Date of Award


Document Type

Master Thesis

Degree Name

Master of Engineering (Research)


Cork Institute of Technology

First Advisor

Mr. Kieran Ruane


The primary objective of this thesis is to examine the capacity of shear keys used in dry jointed precast post-tensioned segmental box girder bridge construction. The use of dry joints, in lieu of the more traditional glued joints, is becoming more popular in climatically suitable countries. The time and cost savings achieved using this construction form arc significant, due to the economies of scale involved.

The shear capacity of dry jointed keys is calculated using a number of available formulae. However, in previously published papers, significant differences have been noted in the results obtained from these formulae, deeming further investigation necessary. As part of this thesis, a program of laboratory testing and finite clement modelling was developed to decipher which formula is most appropriate for use.

This report firstly looked at the various aspects of precast segmental bridge constmction, from design to construction stages. Techniques and methods used in the casting, storage and transportation of the bridge segments were examined. Erection methods utilised are also detailed and the factors influencing the final choice discussed.

A comprehensive literature review was then undertaken on a number of relevant published papers. Following this, formulae used to calculate the capacity of shear keys were described and detailed, with specific reference to the use of dry joints. These formulae were used later in the report on a web section of typical dimension.

Having completed this, a program of laboratory testing was undertaken on 4 no. concrete specimens. Each specimen comprised of 2 no. segments, with full scale shear keys, match cast against each other, representing the web section of a typical box girder. These specimens were then prestressed together and laterally loaded to failure, to determine their shear capacity. Relative horizontal displacements, between the two segments, were also recorded at regular load intervals and load-deflection graphs plotted.

Finite element models of the laboratory specimens were then developed. The laboratory tests were used to ensure that these models were correctly calibrated. This was achieved by comparing the final failure loads and the crack/crush patterns of each. This enabled results obtained from future finite element models to be presented with a greater degree of certainty.

Following this, an Excel spreadsheet was written capable of calculating the capacity of shear keys in accordance with each formula examined. This spreadsheet enabled variable parameters, such as web width, key dimensions, concrete strength and applied prestressing force, to be easily altered.

Finally, this spreadsheet was used to calculate the capacity of a section of box girder web, with shear keys of typical size and dimension, in accordance with each formula, for a range of applied prestressing forces. The capacity of this section was also determined using a finite element model. All results, including those got from the laboratory tests, were graphed for easy comparison.

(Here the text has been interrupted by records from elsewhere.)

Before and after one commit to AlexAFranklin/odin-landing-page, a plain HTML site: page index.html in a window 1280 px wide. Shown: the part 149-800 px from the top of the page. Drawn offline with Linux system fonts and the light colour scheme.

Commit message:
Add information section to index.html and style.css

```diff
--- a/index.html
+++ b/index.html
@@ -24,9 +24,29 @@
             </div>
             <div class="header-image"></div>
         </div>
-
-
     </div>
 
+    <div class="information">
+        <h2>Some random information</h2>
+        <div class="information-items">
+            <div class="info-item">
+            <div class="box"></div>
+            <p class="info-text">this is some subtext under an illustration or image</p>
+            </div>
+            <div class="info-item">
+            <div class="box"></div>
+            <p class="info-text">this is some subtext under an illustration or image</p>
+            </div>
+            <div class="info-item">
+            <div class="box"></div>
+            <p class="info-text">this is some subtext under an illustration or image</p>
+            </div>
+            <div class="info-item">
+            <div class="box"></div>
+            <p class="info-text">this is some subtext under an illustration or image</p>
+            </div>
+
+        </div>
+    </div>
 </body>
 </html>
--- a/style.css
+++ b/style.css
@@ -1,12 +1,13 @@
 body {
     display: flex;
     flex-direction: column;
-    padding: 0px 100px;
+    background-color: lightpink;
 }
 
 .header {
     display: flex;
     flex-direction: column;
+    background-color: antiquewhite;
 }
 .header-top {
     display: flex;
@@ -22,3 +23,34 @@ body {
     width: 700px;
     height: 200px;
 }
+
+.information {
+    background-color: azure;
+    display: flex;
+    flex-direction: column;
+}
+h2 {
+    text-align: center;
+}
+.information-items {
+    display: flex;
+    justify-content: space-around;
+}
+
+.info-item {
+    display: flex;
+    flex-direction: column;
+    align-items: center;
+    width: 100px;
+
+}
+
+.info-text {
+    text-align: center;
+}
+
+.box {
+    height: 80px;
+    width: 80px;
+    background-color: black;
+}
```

The formula deemed to most closely represent the results got from the finite clement modelling and laboratory testing is suggested for use.

Access Level